Mono solar panels PV cells are cut from a single silicon crystal. As the crystal is purer, the mono solar panels deliver excellent efficiency of up to 23% and last the longest. 

Mono solar panels are dark blue to black in appearance and don’t have the distinctive scale pattern of poly solar panels. 

PERC – Passive Emitter And Rear Contact Cells

Amongst the newest solar panel technological changes in pursuit of ever more efficient solar panels are the PERC solar cells. For easy identification, these are also called Mono PERC solar panels.

PERC Solar cells are modified monocrystalline solar panels with an additional reflective layer inserted under the PV cells, reflecting unabsorbed sunlight back through the PV cells for reabsorption. 

Adding the reflective layer within the solar panel increases the module’s efficiency by up to 12% compared to standard monocrystalline solar panels. Their lifespan is as good as traditional mono solar panels. 

The PERC solar panels lend themselves well to areas where lower sunlight conditions are experienced as they offer the maximum possible efficiency to be extracted from the available sunlight.   

Thin Film

Thin film or flexible solar panels are a specialty item produced for applications where standard framed solar panels are impossible to use. Thin film solar panels are ideal for curved surfaces, cylindrical poles, or even curved vehicle roofs or caravan roofs.

Thin film solar panels have a shorter lifespan than conventional solar panels and are less efficient. Thin film solar panels produce efficiency levels between 7% and 18%, significantly lower than the average poly or mono solar panel. 

The advantage of thin film solar panels comes into play when used in scorching environments. Their improved heat tolerance often makes them more efficient than mono or poly panels, where the temperature coefficient reduces their efficiency in these hot environments.

❓ FAQs

How Do Solar Panels Work When There’s No Sun?

Solar panels require sunlight to perform optimally; therefore, they cannot produce electricity without sunlight. Solar panels can generate low levels of power from light reflecting off the moon, but in virtually all instances, the power generated is too little to be useable.

When cloudy in the daytime, the photons of light reflect off and penetrate the clouds making it possible for the panels to work. 

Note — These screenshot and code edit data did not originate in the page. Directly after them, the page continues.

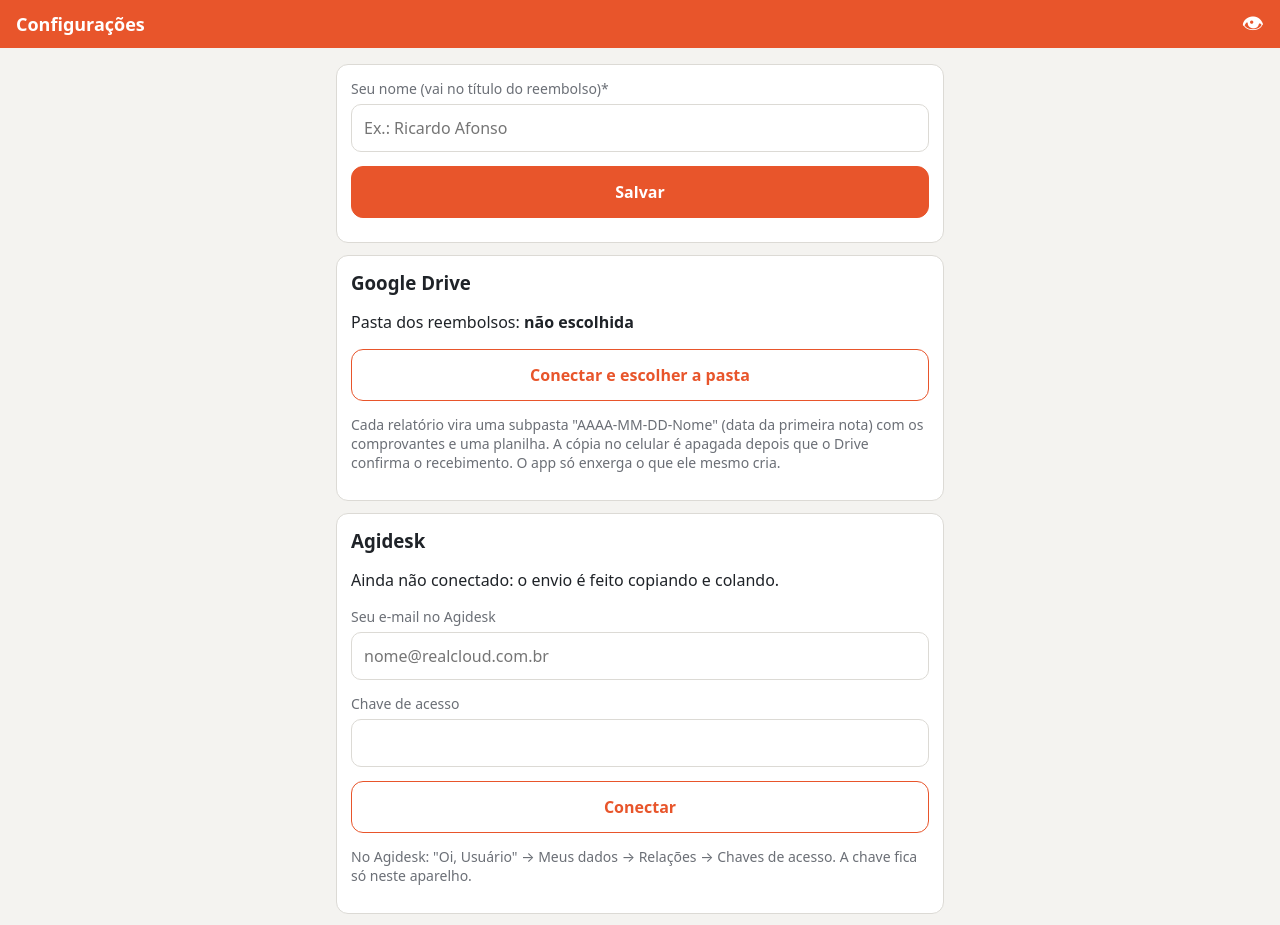
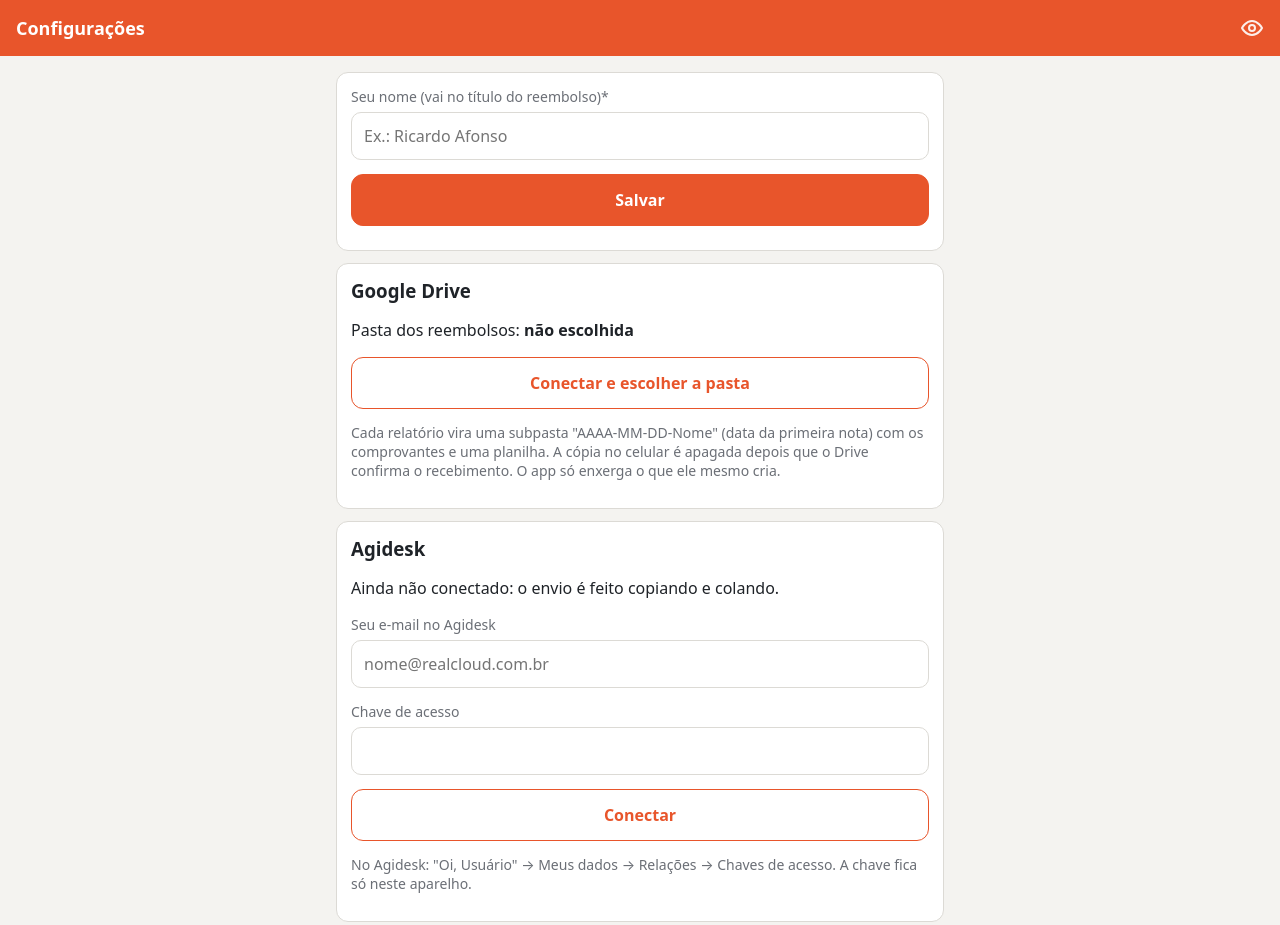
Before and after one commit to rafonso-floripa/despesas, a plain HTML site: page index.html in a window 1280 px wide. Shown: the top 925 px of the page. Drawn offline with Linux system fonts and the light colour scheme.

Commit message:
Olho do cabeçalho com ícone de traço branco
Co-Authored-By: Claude Opus 5.5 <noreply@anthropic.com>

```diff
--- a/app.js
+++ b/app.js
@@ -28,7 +28,9 @@ function aplicarOlho(trocar) {
   try { o = localStorage.getItem('ocultarValores') === '1'; if (trocar) { o = !o; localStorage.setItem('ocultarValores', o ? '1' : '0'); } } catch { /* sem storage */ }
   document.body.classList.toggle('ocultar', o);
   const b = $('#olho');
-  b.textContent = o ? '🙈' : '👁';
+  const svg = p => `<svg viewBox="0 0 24 24" width="24" height="24" fill="none" stroke="currentColor" stroke-width="2" stroke-linecap="round" stroke-linejoin="round" aria-hidden="true">${p}</svg>`;
+  const olho = '<path d="M2 12s3.6-7 10-7 10 7 10 7-3.6 7-10 7S2 12 2 12z"/><circle cx="12" cy="12" r="3"/>';
+  b.innerHTML = svg(o ? olho + '<line x1="3" y1="3" x2="21" y2="21"/>' : olho);
   b.title = o ? 'Mostrar valores' : 'Esconder valores';
 }
 $('#olho').onclick = () => aplicarOlho(true);
--- a/index.html
+++ b/index.html
@@ -16,7 +16,7 @@
   <header>
     <button id="voltar" aria-label="Voltar" hidden>‹</button>
     <h1 id="titulo">Despesas</h1>
-    <button id="olho" aria-label="Mostrar ou esconder valores">👁</button>
+    <button id="olho" aria-label="Mostrar ou esconder valores"></button>
   </header>
   <main id="app"></main>
   <div id="toast" role="status"></div>
--- a/styles.css
+++ b/styles.css
@@ -11,7 +11,7 @@ body { margin: 0; font-family: system-ui, -apple-system, "Segoe UI", Roboto, san
 
 header { position: sticky; top: 0; z-index: 5; display: flex; align-items: center; gap: 8px; padding: calc(env(safe-area-inset-top) + 12px) 16px 12px; background: var(--cor); color: #fff; }
 header h1 { font-size: 18px; margin: 0; flex: 1; white-space: nowrap; overflow: hidden; text-overflow: ellipsis; }
-#olho { background: none; border: 0; color: #fff; font-size: 22px; line-height: 1; padding: 0 0 0 8px; cursor: pointer; }
+#olho { background: none; border: 0; color: #fff; line-height: 0; padding: 4px 0 4px 8px; cursor: pointer; opacity: .9; }
 .ocultar .v { filter: blur(7px); user-select: none; }
 .busca { margin: 0 0 4px; }
 .secao { margin: 18px 0 8px; font-size: 16px; }
--- a/sw.js
+++ b/sw.js
@@ -1,5 +1,5 @@
 // Permite abrir o app sem internet (busca na rede primeiro; sem rede, usa a cópia guardada).
-const CACHE = 'despesas-v12';
+const CACHE = 'despesas-v13';
 const ARQUIVOS = ['./', 'index.html', 'styles.css', 'app.js', 'db.js', 'drive.js', 'agidesk.js', 'config.js', 'valores.js', 'manifest.webmanifest', 'icon.svg'];
 
 self.addEventListener('install', e => {
```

How Does A Solar Panel Generate Electricity?

Solar panels are made from two layers of semi-conductive material, commonly silicone crystals. They are called N and P-Type layers.

Sunlight absorbed by the photovoltaic cells causes the negatively charged electrons to be dislodged from the N-Type layer and to flow to the P-Type layer.

The reaction produces electricity that is stored in batteries or used to power homes or businesses and for other suitable applications. 

Can You Run A House Just On Solar Panels?

Solar Panels generate a direct current, meaning the electricity needs to pass through an inverter that changes the current to alternating current and regulates the current flow for it to be useable in a home. 

The electricity generated can be stored in batteries for night use or when grid power is unavailable. Alternatively, the inverter must be linked to the grid as backup power instead of batteries. 

πŸ”‘ Key Takeaways

1️⃣ Solar panels work by absorbing photons of light to generate electricity and store renewable energy.

The sunlight dislodges the electrons in the PV cells’ negative (N-Type) semi-conductive material layer. The positive (P-Type) semi-conductive materials attract the freed electrons, which causes useable electrical.

2️⃣ The direct current (DC) generated by the solar panels is storable in batteries for later use.

To use the stored DC in a home or business, the current must pass through an inverter that converts the current to alternating current (AC) and provides the correct voltage, 110V, 220V, or 380V.   

Now that we’ve shared the facts on how solar panels and solar power work, all that’s left for you when you go solar is to determine the type, size, and quantity of Solar Panels you’ll need to get started on your own solar panel-powered solar system.

I’m the website operator and editor here at ALTA Devices. The solar revolution is the most exciting thing to happen in a generation! I’ve written extensively on solar, electric vehicles, and the electrification of the marine industry. You can find out more on LinkedIn below: